Activity :: Exact wording is required: give all the records again, minus the pictures.

(Collected data)

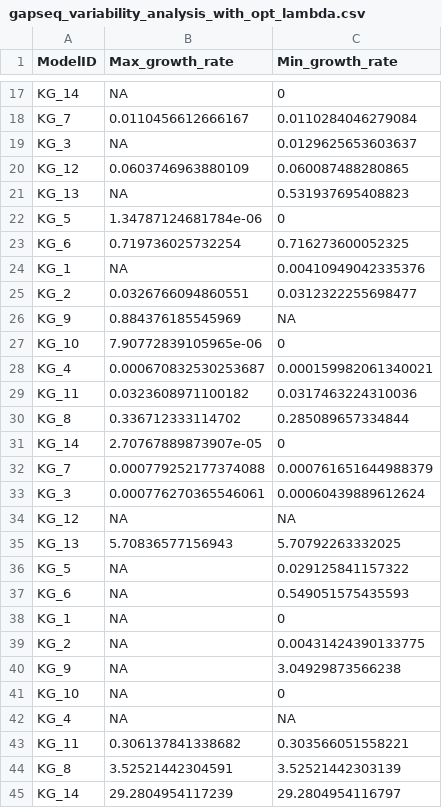
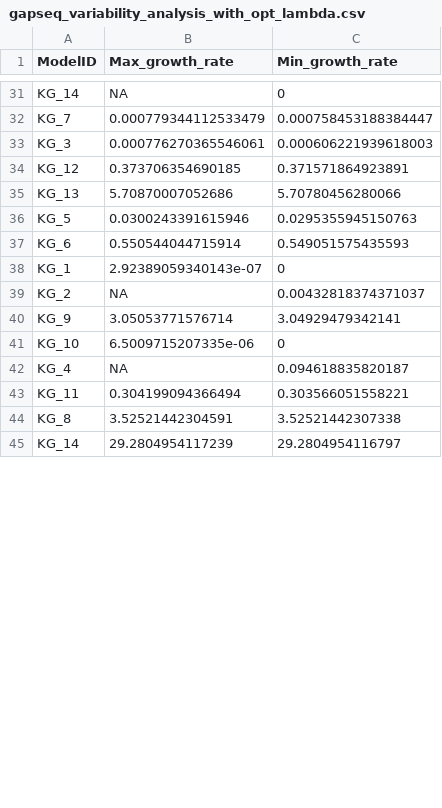
Before and after one commit to YunliEricHsieh/IMIC, a CSV file: table/variability_analysis/gapseq_variability_analysis_with_opt_lambda.csv, drawn as a sheet; only a part is shown, gaps mark what is left out; removed rows and columns are numbered as before the commit, all else as after; the diff covers the shown part only; the diff names each change by its address in the sheet, - before the commit and + after, or states it on an @@ line.

```diff
--- a/table/variability_analysis/gapseq_variability_analysis_with_opt_lambda.csv
+++ b/table/variability_analysis/gapseq_variability_analysis_with_opt_lambda.csv
-B32 (Max_growth_rate): 0.0110456612666167
+B32 (Max_growth_rate): 0.000779344112533479
-C32 (Min_growth_rate): 0.0110284046279084
+C32 (Min_growth_rate): 0.000758453188384447
-row 19: KG_3 | NA | 0.0129625653603637
-row 20: KG_12 | 0.0603746963880109 | 0.060087488280865
-row 21: KG_13 | NA | 0.531937695408823
-row 22: KG_5 | 1.34787124681784e-06 | 0
-row 23: KG_6 | 0.719736025732254 | 0.716273600052325
-row 24: KG_1 | NA | 0.00410949042335376
-row 25: KG_2 | 0.0326766094860551 | 0.0312322255698477
-row 26: KG_9 | 0.884376185545969 | NA
-row 27: KG_10 | 7.90772839105965e-06 | 0
-row 28: KG_4 | 0.000670832530253687 | 0.000159982061340021
-row 29: KG_11 | 0.0323608971100182 | 0.0317463224310036
-row 30: KG_8 | 0.336712333114702 | 0.285089657334844
-row 31: KG_14 | 2.70767889873907e-05 | 0
-row 32: KG_7 | 0.000779252177374088 | 0.000761651644988379
-C33 (Min_growth_rate): 0.00060439889612624
+C33 (Min_growth_rate): 0.000606221939618003
-B34 (Max_growth_rate): NA
+B34 (Max_growth_rate): 0.373706354690185
-C34 (Min_growth_rate): NA
+C34 (Min_growth_rate): 0.371571864923891
-B35 (Max_growth_rate): 5.70836577156943
+B35 (Max_growth_rate): 5.70870007052686
-C35 (Min_growth_rate): 5.70792263332025
+C35 (Min_growth_rate): 5.70780456280066
-B36 (Max_growth_rate): NA
+B36 (Max_growth_rate): 0.0300243391615946
-C36 (Min_growth_rate): 0.029125841157322
+C36 (Min_growth_rate): 0.0295355945150763
-B37 (Max_growth_rate): NA
+B37 (Max_growth_rate): 0.550544044715914
-B38 (Max_growth_rate): NA
+B38 (Max_growth_rate): 2.92389059340143e-07
-C39 (Min_growth_rate): 0.00431424390133775
+C39 (Min_growth_rate): 0.00432818374371037
-B40 (Max_growth_rate): NA
+B40 (Max_growth_rate): 3.05053771576714
-C40 (Min_growth_rate): 3.04929873566238
+C40 (Min_growth_rate): 3.04929479342141
-B41 (Max_growth_rate): NA
+B41 (Max_growth_rate): 6.5009715207335e-06
-C42 (Min_growth_rate): NA
+C42 (Min_growth_rate): 0.094618835820187
-B43 (Max_growth_rate): 0.306137841338682
+B43 (Max_growth_rate): 0.304199094366494
-C44 (Min_growth_rate): 3.52521442303139
+C44 (Min_growth_rate): 3.52521442307338
```
Also changed, not shown: 14 added rows and 56 edited cells elsewhere in this file, table/variability_analysis/carveme_variability_analysis_with_opt_lambda.csv, table/variability_analysis/consensus_variability_analysis_with_opt_lambda.csv, 1 other file.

Finished exercise ::
Before and after one commit to YunliEricHsieh/IMIC, a CSV file: table/variability_analysis/gapseq_variability_analysis_with_opt_lambda.csv, drawn as a sheet; only a part is shown, gaps mark what is left out; removed rows and columns are numbered as before the commit, all else as after; the diff covers the shown part only; the diff names each change by its address in the sheet, - before the commit and + after, or states it on an @@ line.

```diff
--- a/table/variability_analysis/gapseq_variability_analysis_with_opt_lambda.csv
+++ b/table/variability_analysis/gapseq_variability_analysis_with_opt_lambda.csv
-B32 (Max_growth_rate): 0.0110456612666167
+B32 (Max_growth_rate): 0.000779344112533479
-C32 (Min_growth_rate): 0.0110284046279084
+C32 (Min_growth_rate): 0.000758453188384447
-row 19: KG_3 | NA | 0.0129625653603637
-row 20: KG_12 | 0.0603746963880109 | 0.060087488280865
-row 21: KG_13 | NA | 0.531937695408823
-row 22: KG_5 | 1.34787124681784e-06 | 0
-row 23: KG_6 | 0.719736025732254 | 0.716273600052325
-row 24: KG_1 | NA | 0.00410949042335376
-row 25: KG_2 | 0.0326766094860551 | 0.0312322255698477
-row 26: KG_9 | 0.884376185545969 | NA
-row 27: KG_10 | 7.90772839105965e-06 | 0
-row 28: KG_4 | 0.000670832530253687 | 0.000159982061340021
-row 29: KG_11 | 0.0323608971100182 | 0.0317463224310036
-row 30: KG_8 | 0.336712333114702 | 0.285089657334844
-row 31: KG_14 | 2.70767889873907e-05 | 0
-row 32: KG_7 | 0.000779252177374088 | 0.000761651644988379
-C33 (Min_growth_rate): 0.00060439889612624
+C33 (Min_growth_rate): 0.000606221939618003
-B34 (Max_growth_rate): NA
+B34 (Max_growth_rate): 0.373706354690185
-C34 (Min_growth_rate): NA
+C34 (Min_growth_rate): 0.371571864923891
-B35 (Max_growth_rate): 5.70836577156943
+B35 (Max_growth_rate): 5.70870007052686
-C35 (Min_growth_rate): 5.70792263332025
+C35 (Min_growth_rate): 5.70780456280066
-B36 (Max_growth_rate): NA
+B36 (Max_growth_rate): 0.0300243391615946
-C36 (Min_growth_rate): 0.029125841157322
+C36 (Min_growth_rate): 0.0295355945150763
-B37 (Max_growth_rate): NA
+B37 (Max_growth_rate): 0.550544044715914
-B38 (Max_growth_rate): NA
+B38 (Max_growth_rate): 2.92389059340143e-07
-C39 (Min_growth_rate): 0.00431424390133775
+C39 (Min_growth_rate): 0.00432818374371037
-B40 (Max_growth_rate): NA
+B40 (Max_growth_rate): 3.05053771576714
-C40 (Min_growth_rate): 3.04929873566238
+C40 (Min_growth_rate): 3.04929479342141
-B41 (Max_growth_rate): NA
+B41 (Max_growth_rate): 6.5009715207335e-06
-C42 (Min_growth_rate): NA
+C42 (Min_growth_rate): 0.094618835820187
-B43 (Max_growth_rate): 0.306137841338682
+B43 (Max_growth_rate): 0.304199094366494
-C44 (Min_growth_rate): 3.52521442303139
+C44 (Min_growth_rate): 3.52521442307338
```
Also changed, not shown: 14 added rows and 56 edited cells elsewhere in this file, table/variability_analysis/carveme_variability_analysis_with_opt_lambda.csv, table/variability_analysis/consensus_variability_analysis_with_opt_lambda.csv, 1 other file.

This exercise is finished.